They power your electric vehicle so you can bypass gas stations on your way up north.
They power pacemakers so patients can overcome abnormal heart rhythms and live comfortably.
And they power your cellphone so you can stay connected during lengthy conference calls.
They’re batteries and they power many of the devices we use on a daily basis. But as technology in vehicles, medical implants, and cell phones continues to evolve, battery technology also must follow suit.
Enter the Battery Fabrication and Characterization User Facility, a new 2,700-square foot lab housed on U-M’s North Campus. The lab, funded by U-M, Ford Motor Co. and the Michigan Economic Development Corp., provides space and tools for researchers to find ways to make batteries lighter, safer and less costly.
“We feel confident that we’ve built the nation’s most complete, customized battery research facility,” says Mark Barteau, director of the U-M Energy Institute. “The technology available here will help researchers develop batteries that are capable of powering devices of the future, further expanding the Midwest’s rapidly growing battery research and manufacturing capabilities.”
“Innovation is our goal”Automotive researchers worldwide are tasked with a similar assignment: Develop an automotive battery that can match the energy output of liquid fuel.
The creation of such batteries could transform the future of transportation, eliminating our reliance on fuel, but it’s certainly no easy task.

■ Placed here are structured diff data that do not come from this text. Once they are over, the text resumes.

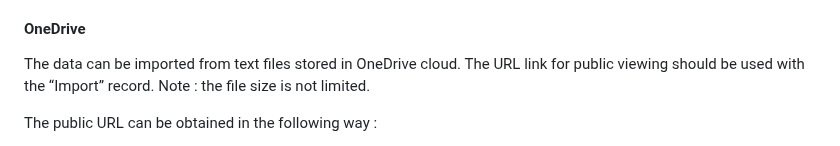
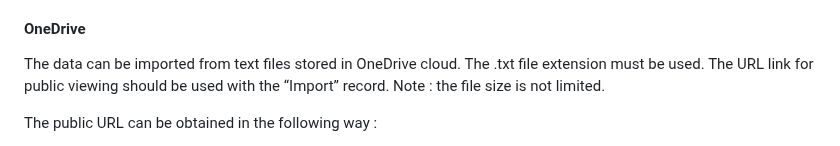
Before and after one commit to stanmaz/BBOalert, a Markdown page: README.md, the part around the change. GitHub-like rendering.

```diff
--- a/README.md
+++ b/README.md
@@ -772,7 +772,7 @@ The public URL can be obtained in the following way :
 
 #### OneDrive
 
-The data can be imported from text files stored in OneDrive cloud. The URL link for public viewing should be used with the “Import” record. Note : the file size is not limited.
+The data can be imported from text files stored in OneDrive cloud. The .txt file extension must be used. The URL link for public viewing should be used with the “Import” record. Note : the file size is not limited.
 
 The public URL can be obtained in the following way :
 
```
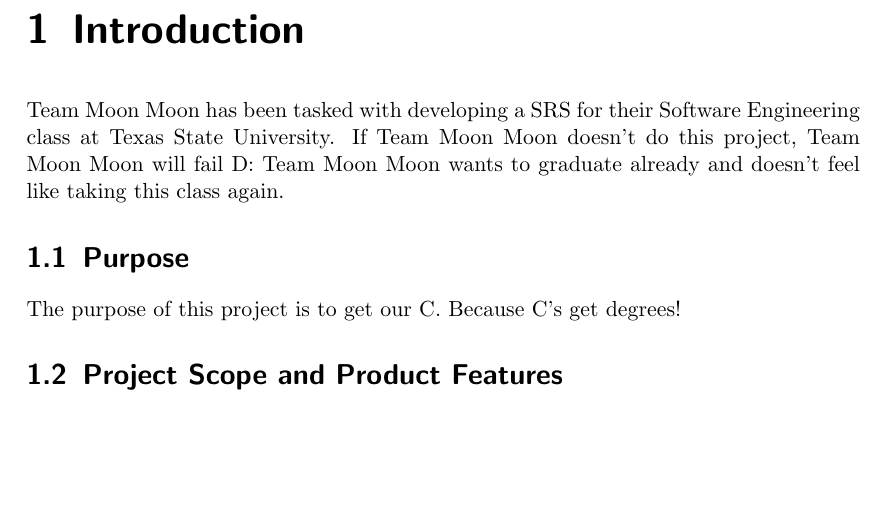
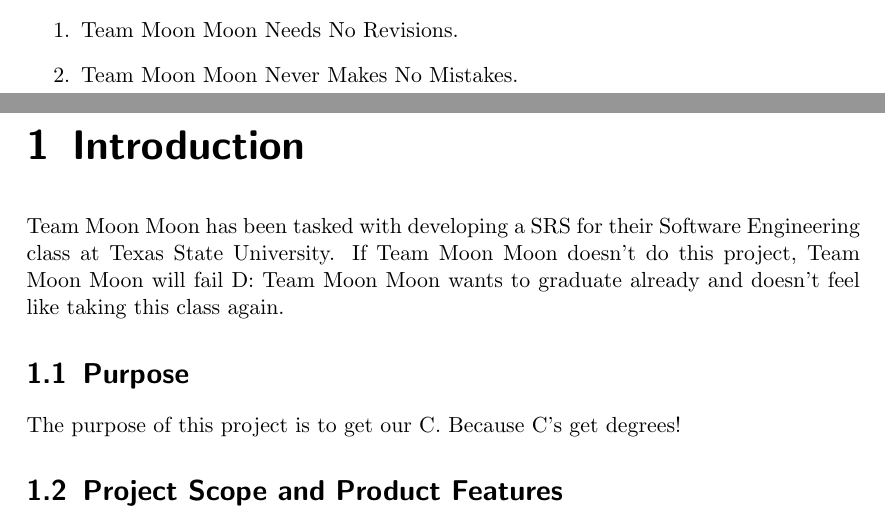
Before and after one commit to aggroskater/cs3398-software-engineering, a LaTeX thesis (Software-Requirements-Specification-Team-Moon-Moon.tex): part of page 6 of 7 before the commit and two parts of pages 5 and 6 of 7 after it, the two joined at a grey line, cut at the place of the change, the shorter picture padded with empty space. Compiled offline with pdfLaTeX.

Commit message:
Some say it's bad form to break your own rules without at least a few commits inbetween the inclusion of the rule and its first breaking...

```diff
--- a/Software-Requirements-Specification-Team-Moon-Moon.tex
+++ b/Software-Requirements-Specification-Team-Moon-Moon.tex
@@ -64,6 +64,12 @@
 \tableofcontents
 
 \chapter*{Revision History}
+
+\begin{enumerate}
+\item Team Moon Moon Needs No Revisions.
+\item Team Moon Moon Never Makes No Mistakes.
+\end{enumerate}
+
 \chapter{Introduction}
 
 Team Moon Moon has been tasked with developing a SRS for their Software
```
Also changed, not shown: README.md, release/Software-Requirements-Specification-Team-Moon-Moon.pdf.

For starters, many manufacturers lack bandwidth in their facilities to test new ideas because their production lines are busy making current production cells.
“A majority of people who are testing out these batteries are often doing so on a small, laboratory scale,” says Greg Less, manager of the Battery Lab. “But small scale isn’t sufficient to gather the data necessary to convince potential customers of a new battery product. Our lab allows people to test their next-generation ideas on a larger, more production-level scale, which allows for more accurate testing of things like cycle life and abuse tolerance.”
Lab users can build and characterize multiple types of batteries, including coin cells, 18650s, and prismatic pouch cells. Coin cells often are similar to the batteries found in your wristwatch, while 18650 batteries are used in electric vehicles and power tools. Prismatic pouch cells also are used in electric vehicles, as well as laptop computers.
The investment in infrastructure throughout the lab will help spark breakthroughs to make both electric vehicles and grid storage viable at all scales needed for the future.
“Innovation is our goal,” says Ted Miller, senior manager of energy storage strategy and research at Ford. “We have a vision of accelerating vehicle battery technology and making Michigan the battery capital of the country, and the Battery Lab helps us reach our goal.”
Charged and ready
The lab is designed to meet an industry-wide need for pilot-scale battery fabrication, characterization and testing for grid storage, transportation, and consumer products. The facility will provide critical infrastructure for the characterization, scale-up, and testing of existing and next-generation energy storage materials and devices.The lab also distinguishes itself from other battery facilities worldwide because of its unique access policy. The open-access lab provides space to build and test battery concepts, while fully protecting the intellectual property (IP) of its users.
“We don’t want to own part of the intellectual property of our customers,” Less says. “We are set up to completely avoid IP entanglement, if at all possible.”
The ability for users to fully protect their intellectual property has attracted global interest from startups, large corporations, and scholars to the lab, which already is booked into early next year.
“We’re giving people the ability to make batteries better and faster than they would be able to do otherwise,” Less says. “That’s really the key. It would be really awesome if some company were to develop a next-generation battery, and their initial work was done here at the Battery Lab. That would be a dream come true.”
This story is reprinted courtesy of Michigan Research.